The battle against desalination in the bay

Pub date September 14, 2010
WriterJoan Bennett

OPINION In July 2010, in one fell swoop, the Marin Municipal Water District’s board of directors ambushed an initiative that would force a public vote on an expensive an environmentally destructive desalination plant on the edge of the bay.

In August 2009, the board unanimously voted to approve an environmental study to pave the way for the desalination plant, which would suck up bay water, filter out the salt, and dump the briny extract back into the bay.

In response, a group of unpaid, grassroots volunteers gathered more than 18,000 signatures to qualify Measure T for the November ballot. The measure requires voter approval before up to $51 million in public money is spent on desalination planning.

On July 6, 2010, the board had a chance to avoid the ballot fight by adopting the proposed initiative as an ordinance. Instead, MMWD voted to “study” Measure T’s impact on desalination planning. And at a packed special four-hour meeting on July 26, the board announced that it decided to place its own rival initiative, Measure S, on the ballot, which allows the plant to move forward without delay.

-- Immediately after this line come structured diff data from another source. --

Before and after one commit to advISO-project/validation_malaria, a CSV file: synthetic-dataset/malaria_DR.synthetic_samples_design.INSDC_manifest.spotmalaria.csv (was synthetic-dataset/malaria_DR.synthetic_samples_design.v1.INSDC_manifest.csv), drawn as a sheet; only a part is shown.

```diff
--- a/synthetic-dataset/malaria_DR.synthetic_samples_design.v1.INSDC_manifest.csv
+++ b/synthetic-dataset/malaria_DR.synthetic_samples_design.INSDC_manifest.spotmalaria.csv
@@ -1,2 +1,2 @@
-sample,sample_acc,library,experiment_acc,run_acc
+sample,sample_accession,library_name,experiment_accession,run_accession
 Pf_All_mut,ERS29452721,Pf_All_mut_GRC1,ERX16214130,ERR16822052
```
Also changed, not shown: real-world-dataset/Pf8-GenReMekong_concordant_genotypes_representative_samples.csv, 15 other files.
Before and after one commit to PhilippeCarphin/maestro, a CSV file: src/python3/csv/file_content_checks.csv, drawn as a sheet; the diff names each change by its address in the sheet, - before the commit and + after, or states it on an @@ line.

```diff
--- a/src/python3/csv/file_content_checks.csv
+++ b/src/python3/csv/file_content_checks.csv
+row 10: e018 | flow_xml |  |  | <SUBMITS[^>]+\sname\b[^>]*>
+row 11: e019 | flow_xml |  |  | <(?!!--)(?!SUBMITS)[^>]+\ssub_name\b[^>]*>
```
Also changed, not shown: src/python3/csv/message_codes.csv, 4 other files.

Then, on Aug. 18, the board went a step further and enacted Measure S as law. Consequently, even if S loses in November, the path is cleared for the environmentally damaging project. And the only way it can be stopped is if Measure T wins.

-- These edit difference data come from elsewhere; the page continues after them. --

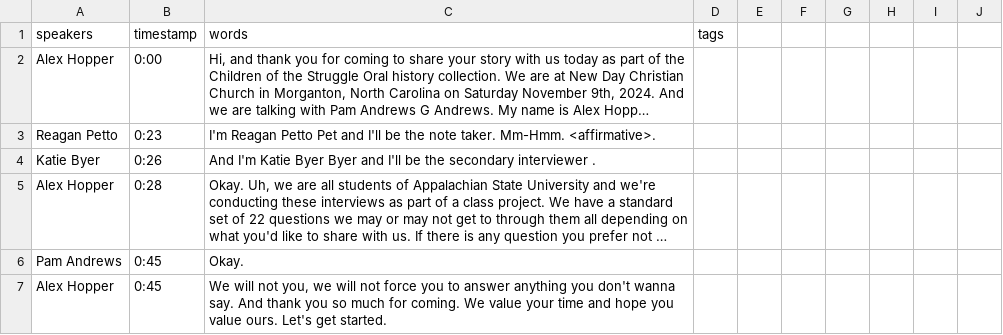
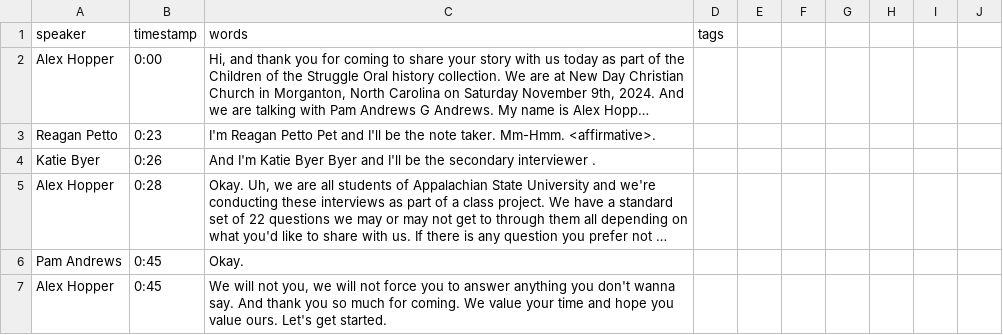
Before and after one commit to ncssmmolib/children-of-the-struggle-oral-history, a CSV file: _data/transcripts/andrews.csv, drawn as a sheet; only a part is shown; long unchanged cells end in …; the diff names each change by its address in the sheet, - before the commit and + after, or states it on an @@ line.

```diff
--- a/_data/transcripts/andrews.csv
+++ b/_data/transcripts/andrews.csv
-A1: speakers
+A1: speaker
```
Also changed, not shown: _data/transcripts/carpenter.csv, _data/transcripts/phifer.csv, 2 other files.
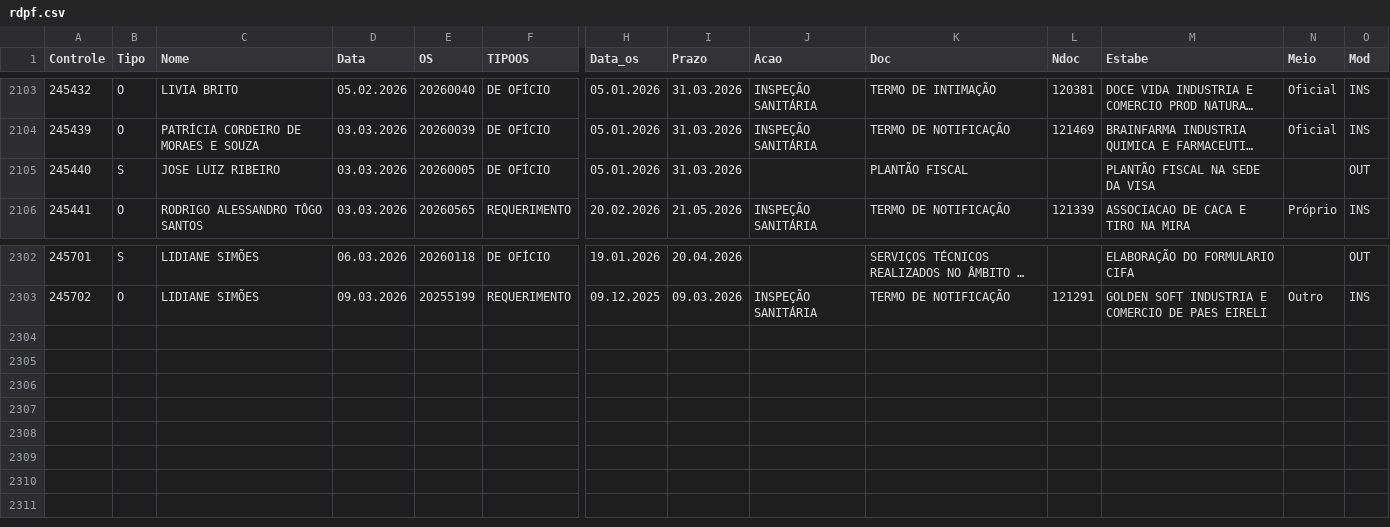
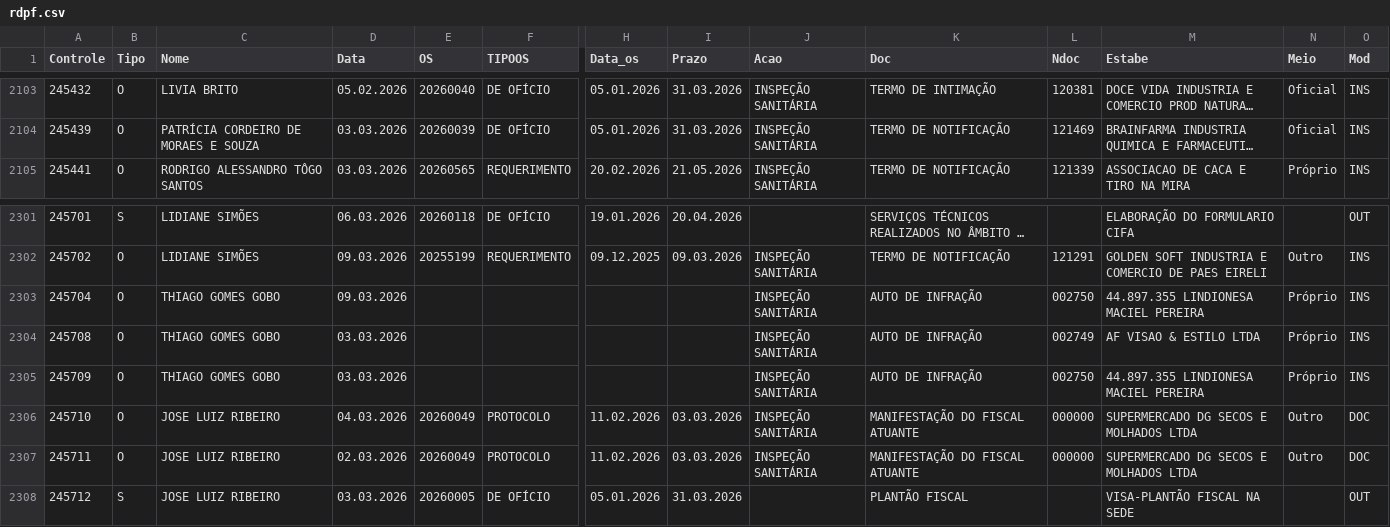
Before and after one commit to VisaAnapolis/APP, a CSV file: data/rdpf.csv, drawn as a sheet; only a part is shown, gaps mark what is left out; long unchanged cells end in …; removed rows and columns are numbered as before the commit, all else as after; rows hold the shown columns only; the diff names each change by its address in the sheet, - before the commit and + after, or states it on an @@ line.

Commit message:
Auto-sync data 09/03/2026 15:10:42,24

```diff
--- a/data/rdpf.csv
+++ b/data/rdpf.csv
-row 2105: 245440 | S | JOSE LUIZ RIBEIRO | 03.03.2026 | 20260005 | DE OFÍCIO | 05.01.2026 | 31.03.2026 |  | PLANTÃO FISCAL |  | PLANTÃO FISCAL NA SEDE DA VISA |  | OUT
+row 2303: 245704 | O | THIAGO GOMES GOBO | 09.03.2026 |  |  |  |  | INSPEÇÃO SANITÁRIA | AUTO DE INFRAÇÃO | 002750 | 44.897.355 LINDIONESA MACIEL PEREIRA | Próprio | INS
+row 2304: 245708 | O | THIAGO GOMES GOBO | 03.03.2026 |  |  |  |  | INSPEÇÃO SANITÁRIA | AUTO DE INFRAÇÃO | 002749 | AF VISAO & ESTILO LTDA | Próprio | INS
+row 2305: 245709 | O | THIAGO GOMES GOBO | 03.03.2026 |  |  |  |  | INSPEÇÃO SANITÁRIA | AUTO DE INFRAÇÃO | 002750 | 44.897.355 LINDIONESA MACIEL PEREIRA | Próprio | INS
+row 2306: 245710 | O | JOSE LUIZ RIBEIRO | 04.03.2026 | 20260049 | PROTOCOLO | 11.02.2026 | 03.03.2026 | INSPEÇÃO SANITÁRIA | MANIFESTAÇÃO DO FISCAL ATUANTE | 000000 | SUPERMERCADO DG SECOS E MOLHADOS LTDA | Outro | DOC
+row 2307: 245711 | O | JOSE LUIZ RIBEIRO | 02.03.2026 | 20260049 | PROTOCOLO | 11.02.2026 | 03.03.2026 | INSPEÇÃO SANITÁRIA | MANIFESTAÇÃO DO FISCAL ATUANTE | 000000 | SUPERMERCADO DG SECOS E MOLHADOS LTDA | Outro | DOC
+row 2308: 245712 | S | JOSE LUIZ RIBEIRO | 03.03.2026 | 20260005 | DE OFÍCIO | 05.01.2026 | 31.03.2026 |  | PLANTÃO FISCAL |  | VISA-PLANTÃO FISCAL NA SEDE |  | OUT
```
Also changed, not shown: data/protocolo.csv, data/tramitacao.csv, 31 other files.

MMWD argues that Measure T ties the agency’s hands and that the 18,000 signatories knew not what they signed. According to MMWD General Manager Paul Helliker (founding member of CalDesal, “a unified voice for water desalination in the Golden State,”) the actual cost of the plant could run as high as $400 million.

Measure T allows MMWD to study desalination, but the agency can’t start making concrete plans for the project — and start collecting permits and issuing multimillion dollar contracts — without a vote.

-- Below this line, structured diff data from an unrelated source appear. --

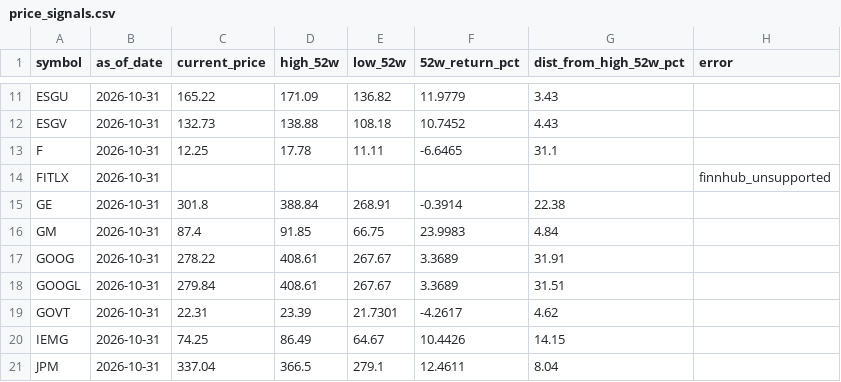
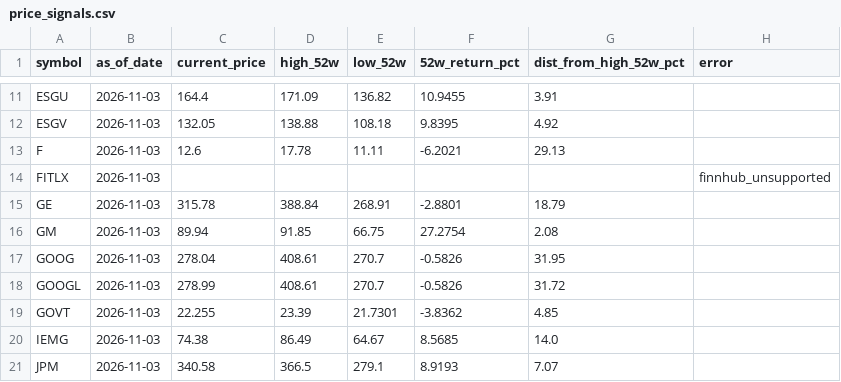
Before and after one commit to kryn-com/fidelity, a CSV file: data/price_signals.csv, drawn as a sheet; only a part is shown, gaps mark what is left out; the diff covers the shown part only; the diff names each change by its address in the sheet, - before the commit and + after, or states it on an @@ line.

```diff
--- a/data/price_signals.csv
+++ b/data/price_signals.csv
-B11:B21 (as_of_date): 2026-10-31
+B11:B21 (as_of_date): 2026-11-03
-C11 (current_price): 165.22
+C11 (current_price): 164.4
-F11 (52w_return_pct): 11.9779
+F11 (52w_return_pct): 10.9455
-G11 (dist_from_high_52w_pct): 3.43
+G11 (dist_from_high_52w_pct): 3.91
-C12 (current_price): 132.73
+C12 (current_price): 132.05
-F12 (52w_return_pct): 10.7452
+F12 (52w_return_pct): 9.8395
-G12 (dist_from_high_52w_pct): 4.43
+G12 (dist_from_high_52w_pct): 4.92
-C13 (current_price): 12.25
+C13 (current_price): 12.6
-F13 (52w_return_pct): -6.6465
+F13 (52w_return_pct): -6.2021
-G13 (dist_from_high_52w_pct): 31.1
+G13 (dist_from_high_52w_pct): 29.13
-C15 (current_price): 301.8
+C15 (current_price): 315.78
-F15 (52w_return_pct): -0.3914
+F15 (52w_return_pct): -2.8801
-G15 (dist_from_high_52w_pct): 22.38
+G15 (dist_from_high_52w_pct): 18.79
-C16 (current_price): 87.4
+C16 (current_price): 89.94
-F16 (52w_return_pct): 23.9983
+F16 (52w_return_pct): 27.2754
-G16 (dist_from_high_52w_pct): 4.84
+G16 (dist_from_high_52w_pct): 2.08
-C17 (current_price): 278.22
+C17 (current_price): 278.04
-E17:E18 (low_52w): 267.67
+E17:E18 (low_52w): 270.7
-F17:F18 (52w_return_pct): 3.3689
+F17:F18 (52w_return_pct): -0.5826
-G17 (dist_from_high_52w_pct): 31.91
+G17 (dist_from_high_52w_pct): 31.95
-C18 (current_price): 279.84
+C18 (current_price): 278.99
-G18 (dist_from_high_52w_pct): 31.51
+G18 (dist_from_high_52w_pct): 31.72
-C19 (current_price): 22.31
+C19 (current_price): 22.255
-F19 (52w_return_pct): -4.2617
+F19 (52w_return_pct): -3.8362
-G19 (dist_from_high_52w_pct): 4.62
+G19 (dist_from_high_52w_pct): 4.85
-C20 (current_price): 74.25
+C20 (current_price): 74.38
-F20 (52w_return_pct): 10.4426
+F20 (52w_return_pct): 8.5685
-G20 (dist_from_high_52w_pct): 14.15
+G20 (dist_from_high_52w_pct): 14.0
-C21 (current_price): 337.04
+C21 (current_price): 340.58
-F21 (52w_return_pct): 12.4611
+F21 (52w_return_pct): 8.9193
-G21 (dist_from_high_52w_pct): 8.04
+G21 (dist_from_high_52w_pct): 7.07
```
Also changed, not shown: 150 edited cells elsewhere in this file.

MMWD argues its desalination plant is a small capital expenditure for ratepayers. As one Measure T proponent, Bill Rothman, observed, MMWD’s profligate spending needs to be checked because its hands are “in our pockets.” In the past three years, for example, ratepayers have shelled out $252,176 in benefits to directors. It’s no wonder MMWD is drowning in $2.56 million in debt.

This November, the choice is clear: Measure T, the people’s initiative, endorsed by 18,000 Marin voters, would mandate a public vote before any further wasteful, costly, desalination proceeds for a plant that poses health risks from the toxic bay.

Yes on T, no on S.

Joan Bennett is a member of the Coalition for the Public’s Right to Vote About Desalination.